Task brief
Pictures aside, can you reproduce the records word for word?

Structured diff data:

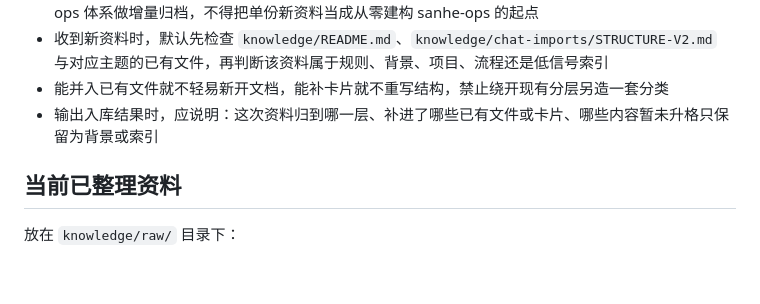
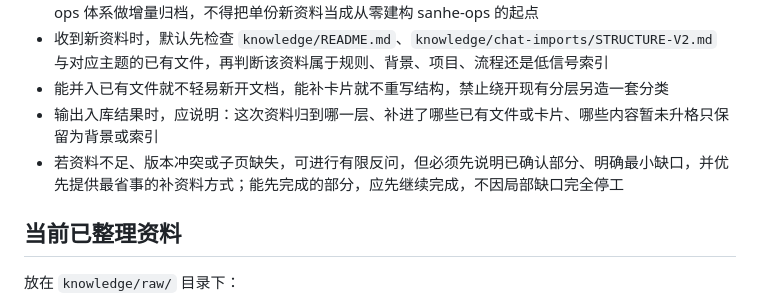
Before and after one commit to EasonSitu/Sanhe--official, a Markdown page: knowledge/README.md, the part around the change. Rendered like a GitHub page; blank space fills up the shorter version.

```diff
--- a/knowledge/README.md
+++ b/knowledge/README.md
@@ -26,6 +26,7 @@
 - 收到新资料时，默认先检查 `knowledge/README.md`、`knowledge/chat-imports/STRUCTURE-V2.md` 与对应主题的已有文件，再判断该资料属于规则、背景、项目、流程还是低信号索引
 - 能并入已有文件就不轻易新开文档，能补卡片就不重写结构，禁止绕开现有分层另造一套分类
 - 输出入库结果时，应说明：这次资料归到哪一层、补进了哪些已有文件或卡片、哪些内容暂未升格只保留为背景或索引
+- 若资料不足、版本冲突或子页缺失，可进行有限反问，但必须先说明已确认部分、明确最小缺口，并优先提供最省事的补资料方式；能先完成的部分，应先继续完成，不因局部缺口完全停工
 
 ## 当前已整理资料
 
```
Also changed, not shown: AGENTS.md (+39 -0 lines).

Exercise result
Before and after one commit to EasonSitu/Sanhe--official, a Markdown page: knowledge/README.md, the part around the change. Rendered like a GitHub page; blank space fills up the shorter version.

```diff
--- a/knowledge/README.md
+++ b/knowledge/README.md
@@ -26,6 +26,7 @@
 - 收到新资料时，默认先检查 `knowledge/README.md`、`knowledge/chat-imports/STRUCTURE-V2.md` 与对应主题的已有文件，再判断该资料属于规则、背景、项目、流程还是低信号索引
 - 能并入已有文件就不轻易新开文档，能补卡片就不重写结构，禁止绕开现有分层另造一套分类
 - 输出入库结果时，应说明：这次资料归到哪一层、补进了哪些已有文件或卡片、哪些内容暂未升格只保留为背景或索引
+- 若资料不足、版本冲突或子页缺失，可进行有限反问，但必须先说明已确认部分、明确最小缺口，并优先提供最省事的补资料方式；能先完成的部分，应先继续完成，不因局部缺口完全停工
 
 ## 当前已整理资料
 
```
Also changed, not shown: AGENTS.md (+39 -0 lines).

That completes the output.